A new study from a "high-quality team" of researchers at the National Institutes of Health has shown that holding a cellphone to your ear for an hour can increase brain activity in the area closest to the antenna, re-opening the debate about cellphone safety.
To be sure, the head researcher of the new study has asked the public to be cautious in interpreting the study's results since it's not known whether this increased brain activity poses any threat to human health. But the finding is still important since it shifts attention away from radiofrequency waves -- believed to be harmless -- to evidence of increased brain glucose metabolism, which was detected using brain scans.
As the New York Times reports, this activity is natural and necessary and happens during normal brain function. "The question is whether repeated artificial stimulation as a result of exposure to electromagnetic radiation might have a detrimental effect.
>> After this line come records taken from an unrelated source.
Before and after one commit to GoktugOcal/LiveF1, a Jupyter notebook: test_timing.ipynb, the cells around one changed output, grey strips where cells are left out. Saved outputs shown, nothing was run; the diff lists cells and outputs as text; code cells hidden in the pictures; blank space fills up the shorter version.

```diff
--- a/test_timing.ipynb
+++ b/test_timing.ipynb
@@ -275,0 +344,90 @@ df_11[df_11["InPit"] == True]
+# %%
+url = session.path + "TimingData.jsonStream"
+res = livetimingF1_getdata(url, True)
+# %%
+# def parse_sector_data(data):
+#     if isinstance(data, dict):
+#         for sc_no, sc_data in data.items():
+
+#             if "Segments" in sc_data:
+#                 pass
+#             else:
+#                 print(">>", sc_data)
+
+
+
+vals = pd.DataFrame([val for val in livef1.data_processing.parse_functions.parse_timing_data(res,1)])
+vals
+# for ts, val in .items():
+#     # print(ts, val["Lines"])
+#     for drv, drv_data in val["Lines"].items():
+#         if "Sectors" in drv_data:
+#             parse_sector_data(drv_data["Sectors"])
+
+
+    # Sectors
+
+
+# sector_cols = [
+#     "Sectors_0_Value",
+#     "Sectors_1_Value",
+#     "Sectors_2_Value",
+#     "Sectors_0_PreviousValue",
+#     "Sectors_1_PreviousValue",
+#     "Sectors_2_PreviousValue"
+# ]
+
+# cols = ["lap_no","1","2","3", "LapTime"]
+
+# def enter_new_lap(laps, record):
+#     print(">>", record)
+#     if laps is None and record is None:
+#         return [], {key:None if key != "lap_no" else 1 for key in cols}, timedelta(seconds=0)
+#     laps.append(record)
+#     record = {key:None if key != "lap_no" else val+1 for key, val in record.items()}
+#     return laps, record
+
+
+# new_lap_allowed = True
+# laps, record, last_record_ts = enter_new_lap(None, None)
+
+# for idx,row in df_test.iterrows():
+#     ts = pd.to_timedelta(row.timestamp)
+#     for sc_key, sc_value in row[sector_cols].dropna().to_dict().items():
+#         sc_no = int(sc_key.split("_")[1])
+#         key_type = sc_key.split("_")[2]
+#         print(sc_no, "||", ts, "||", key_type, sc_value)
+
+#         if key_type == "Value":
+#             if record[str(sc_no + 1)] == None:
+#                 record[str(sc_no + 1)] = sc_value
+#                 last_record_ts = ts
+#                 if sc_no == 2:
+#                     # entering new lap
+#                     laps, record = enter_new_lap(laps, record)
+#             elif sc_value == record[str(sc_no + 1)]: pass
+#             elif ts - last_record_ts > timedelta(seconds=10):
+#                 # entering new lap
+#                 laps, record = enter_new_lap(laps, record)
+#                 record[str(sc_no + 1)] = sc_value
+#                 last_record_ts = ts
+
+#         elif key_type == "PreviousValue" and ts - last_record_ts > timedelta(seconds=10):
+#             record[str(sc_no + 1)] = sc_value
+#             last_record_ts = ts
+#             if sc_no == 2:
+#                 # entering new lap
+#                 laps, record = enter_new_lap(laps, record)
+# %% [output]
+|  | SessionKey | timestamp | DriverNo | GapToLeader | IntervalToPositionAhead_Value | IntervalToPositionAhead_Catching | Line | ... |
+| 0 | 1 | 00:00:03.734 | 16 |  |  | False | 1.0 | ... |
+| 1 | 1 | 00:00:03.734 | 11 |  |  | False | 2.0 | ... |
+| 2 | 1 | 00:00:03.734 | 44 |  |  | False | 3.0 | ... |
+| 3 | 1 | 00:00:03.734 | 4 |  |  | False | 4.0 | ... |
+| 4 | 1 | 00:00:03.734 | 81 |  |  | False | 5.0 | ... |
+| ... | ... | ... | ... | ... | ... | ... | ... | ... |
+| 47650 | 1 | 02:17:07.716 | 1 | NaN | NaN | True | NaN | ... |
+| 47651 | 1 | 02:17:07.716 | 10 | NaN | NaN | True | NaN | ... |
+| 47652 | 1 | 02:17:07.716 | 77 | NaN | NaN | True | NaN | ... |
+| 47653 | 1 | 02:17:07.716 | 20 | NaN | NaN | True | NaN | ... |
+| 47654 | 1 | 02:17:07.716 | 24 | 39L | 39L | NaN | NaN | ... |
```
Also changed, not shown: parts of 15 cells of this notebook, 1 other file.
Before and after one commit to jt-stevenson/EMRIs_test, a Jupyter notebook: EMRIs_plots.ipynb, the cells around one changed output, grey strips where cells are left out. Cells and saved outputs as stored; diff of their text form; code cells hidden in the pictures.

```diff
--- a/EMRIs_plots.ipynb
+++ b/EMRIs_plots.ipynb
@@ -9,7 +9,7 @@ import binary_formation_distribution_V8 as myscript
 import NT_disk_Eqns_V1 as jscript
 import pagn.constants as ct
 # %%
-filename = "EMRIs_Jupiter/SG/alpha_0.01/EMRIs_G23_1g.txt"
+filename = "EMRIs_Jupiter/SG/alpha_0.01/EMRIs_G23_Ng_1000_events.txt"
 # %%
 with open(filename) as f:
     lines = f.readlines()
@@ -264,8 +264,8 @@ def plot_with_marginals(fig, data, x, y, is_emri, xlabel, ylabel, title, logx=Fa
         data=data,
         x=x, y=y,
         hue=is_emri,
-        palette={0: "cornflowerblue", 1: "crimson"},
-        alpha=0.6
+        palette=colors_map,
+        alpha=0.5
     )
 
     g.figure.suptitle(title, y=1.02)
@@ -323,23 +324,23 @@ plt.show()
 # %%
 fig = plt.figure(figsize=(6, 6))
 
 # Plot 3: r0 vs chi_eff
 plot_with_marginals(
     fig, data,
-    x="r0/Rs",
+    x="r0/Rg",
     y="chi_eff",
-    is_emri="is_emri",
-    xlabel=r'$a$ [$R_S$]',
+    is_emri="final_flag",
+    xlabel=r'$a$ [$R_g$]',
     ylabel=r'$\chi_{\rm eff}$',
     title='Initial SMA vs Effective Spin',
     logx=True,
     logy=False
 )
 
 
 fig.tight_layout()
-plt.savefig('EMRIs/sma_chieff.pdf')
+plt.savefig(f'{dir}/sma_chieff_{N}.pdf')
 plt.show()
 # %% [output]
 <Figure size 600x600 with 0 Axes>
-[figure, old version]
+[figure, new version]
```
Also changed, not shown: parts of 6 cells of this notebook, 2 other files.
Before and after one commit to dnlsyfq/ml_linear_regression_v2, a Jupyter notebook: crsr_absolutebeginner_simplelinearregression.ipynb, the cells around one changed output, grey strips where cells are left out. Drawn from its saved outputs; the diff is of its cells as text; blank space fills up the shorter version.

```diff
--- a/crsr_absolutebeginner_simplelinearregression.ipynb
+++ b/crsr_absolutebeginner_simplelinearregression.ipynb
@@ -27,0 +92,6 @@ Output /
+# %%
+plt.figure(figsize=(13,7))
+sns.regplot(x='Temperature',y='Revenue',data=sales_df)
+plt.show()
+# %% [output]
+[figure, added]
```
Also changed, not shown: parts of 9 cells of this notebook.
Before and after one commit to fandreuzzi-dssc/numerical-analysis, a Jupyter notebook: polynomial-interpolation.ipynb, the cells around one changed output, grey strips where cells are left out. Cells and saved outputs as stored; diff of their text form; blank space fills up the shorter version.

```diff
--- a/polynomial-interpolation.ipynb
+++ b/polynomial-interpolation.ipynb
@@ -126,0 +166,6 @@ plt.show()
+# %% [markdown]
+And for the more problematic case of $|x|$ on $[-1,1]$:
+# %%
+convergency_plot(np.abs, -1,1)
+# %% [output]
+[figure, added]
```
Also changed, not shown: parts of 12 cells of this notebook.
"Although speculative, one theory about how an artificial increase in brain glucose metabolism could be harmful is that it could potentially lead to the creation of molecules called free radicals, which in excess can damage healthy cells. Or it may be that repeated stimulation by electromagnetic radiation could set off an inflammatory response, which studies suggest is associated with a number of heath problems, including cancer."